#### About this task
Return, from the listing below, every line that includes "waveshow".

#### Input material
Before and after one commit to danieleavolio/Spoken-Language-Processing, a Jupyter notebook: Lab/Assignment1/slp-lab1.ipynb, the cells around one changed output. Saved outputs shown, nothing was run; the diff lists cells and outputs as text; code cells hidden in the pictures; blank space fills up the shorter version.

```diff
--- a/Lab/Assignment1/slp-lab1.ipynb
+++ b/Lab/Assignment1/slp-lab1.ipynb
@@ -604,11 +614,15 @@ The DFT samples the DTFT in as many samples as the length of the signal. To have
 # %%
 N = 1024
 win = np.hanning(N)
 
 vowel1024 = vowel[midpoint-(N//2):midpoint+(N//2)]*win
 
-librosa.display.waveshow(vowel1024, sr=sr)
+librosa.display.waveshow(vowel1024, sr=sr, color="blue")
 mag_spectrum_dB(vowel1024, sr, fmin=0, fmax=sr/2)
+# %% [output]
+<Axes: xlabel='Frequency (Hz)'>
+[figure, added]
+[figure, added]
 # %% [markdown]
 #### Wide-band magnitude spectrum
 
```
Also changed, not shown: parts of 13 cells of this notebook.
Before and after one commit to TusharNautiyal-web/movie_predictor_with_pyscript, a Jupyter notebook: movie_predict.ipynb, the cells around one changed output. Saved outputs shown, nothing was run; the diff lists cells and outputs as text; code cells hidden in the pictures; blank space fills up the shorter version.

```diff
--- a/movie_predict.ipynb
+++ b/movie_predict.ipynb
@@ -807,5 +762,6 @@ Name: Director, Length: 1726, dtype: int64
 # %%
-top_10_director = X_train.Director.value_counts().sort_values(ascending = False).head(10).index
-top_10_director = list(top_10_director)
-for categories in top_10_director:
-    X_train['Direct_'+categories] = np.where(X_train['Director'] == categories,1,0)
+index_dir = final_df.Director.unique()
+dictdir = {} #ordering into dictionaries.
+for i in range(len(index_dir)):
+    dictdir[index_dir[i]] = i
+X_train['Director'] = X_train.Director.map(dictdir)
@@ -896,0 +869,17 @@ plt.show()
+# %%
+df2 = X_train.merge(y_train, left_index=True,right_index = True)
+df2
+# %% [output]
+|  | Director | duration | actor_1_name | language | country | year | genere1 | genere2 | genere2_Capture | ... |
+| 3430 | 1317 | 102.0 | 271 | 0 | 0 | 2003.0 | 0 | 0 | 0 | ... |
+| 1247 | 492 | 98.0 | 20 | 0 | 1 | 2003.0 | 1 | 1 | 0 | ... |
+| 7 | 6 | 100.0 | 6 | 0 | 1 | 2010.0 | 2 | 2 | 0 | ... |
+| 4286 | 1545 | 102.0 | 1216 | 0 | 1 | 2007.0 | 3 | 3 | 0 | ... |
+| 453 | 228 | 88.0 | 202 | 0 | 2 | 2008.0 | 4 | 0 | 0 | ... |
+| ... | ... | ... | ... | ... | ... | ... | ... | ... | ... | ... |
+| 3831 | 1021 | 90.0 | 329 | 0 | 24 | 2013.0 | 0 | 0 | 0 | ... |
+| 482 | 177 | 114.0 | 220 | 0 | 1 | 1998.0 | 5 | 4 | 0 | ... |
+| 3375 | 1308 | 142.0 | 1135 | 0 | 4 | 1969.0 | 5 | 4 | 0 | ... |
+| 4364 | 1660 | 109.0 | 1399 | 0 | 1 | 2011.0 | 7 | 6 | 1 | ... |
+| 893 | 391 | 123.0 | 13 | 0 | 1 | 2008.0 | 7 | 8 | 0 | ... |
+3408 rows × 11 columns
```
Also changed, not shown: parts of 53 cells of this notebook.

#### Output below
-librosa.display.waveshow(vowel1024, sr=sr)
+librosa.display.waveshow(vowel1024, sr=sr, color="blue")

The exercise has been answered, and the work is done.